(Try it): The pictures stay out. Please retype every line below exactly.

(Data section):
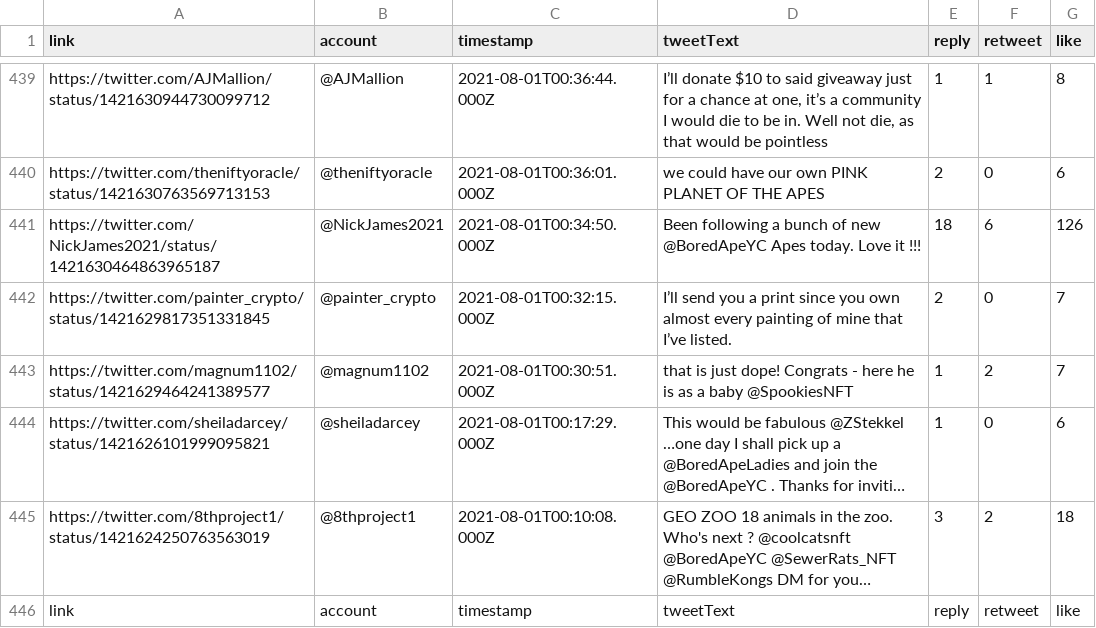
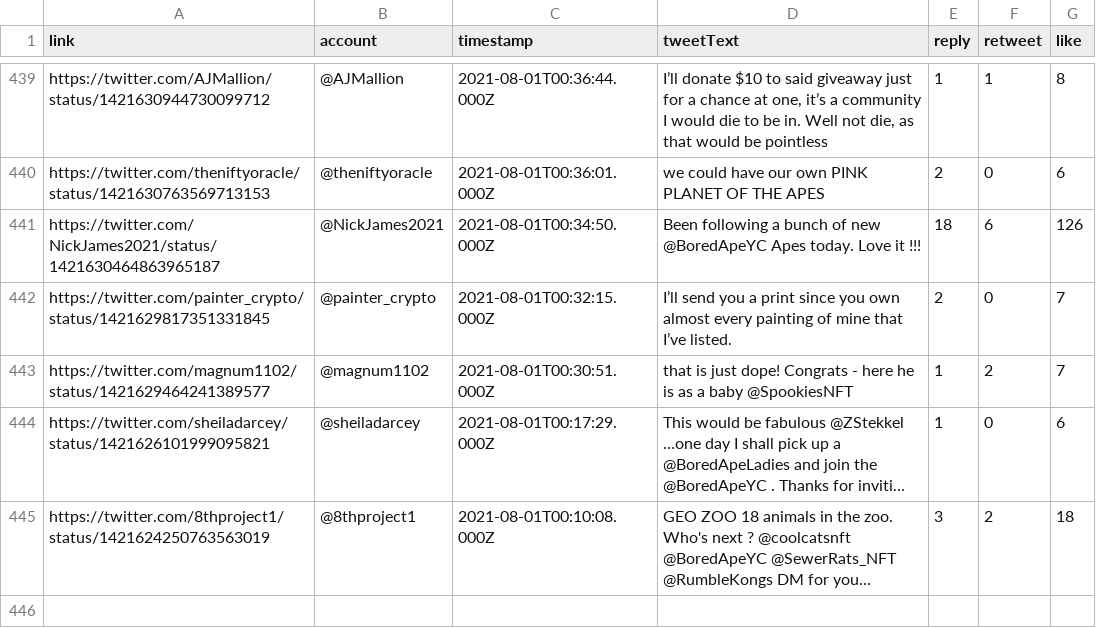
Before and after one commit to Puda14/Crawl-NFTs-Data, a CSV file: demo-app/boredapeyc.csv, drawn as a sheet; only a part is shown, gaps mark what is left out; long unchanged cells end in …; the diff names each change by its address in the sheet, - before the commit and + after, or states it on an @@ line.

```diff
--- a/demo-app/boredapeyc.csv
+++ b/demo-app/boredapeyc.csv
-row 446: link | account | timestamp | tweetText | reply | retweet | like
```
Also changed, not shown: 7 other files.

(Answer section):
Before and after one commit to Puda14/Crawl-NFTs-Data, a CSV file: demo-app/boredapeyc.csv, drawn as a sheet; only a part is shown, gaps mark what is left out; long unchanged cells end in …; the diff names each change by its address in the sheet, - before the commit and + after, or states it on an @@ line.

```diff
--- a/demo-app/boredapeyc.csv
+++ b/demo-app/boredapeyc.csv
-row 446: link | account | timestamp | tweetText | reply | retweet | like
```
Also changed, not shown: 7 other files.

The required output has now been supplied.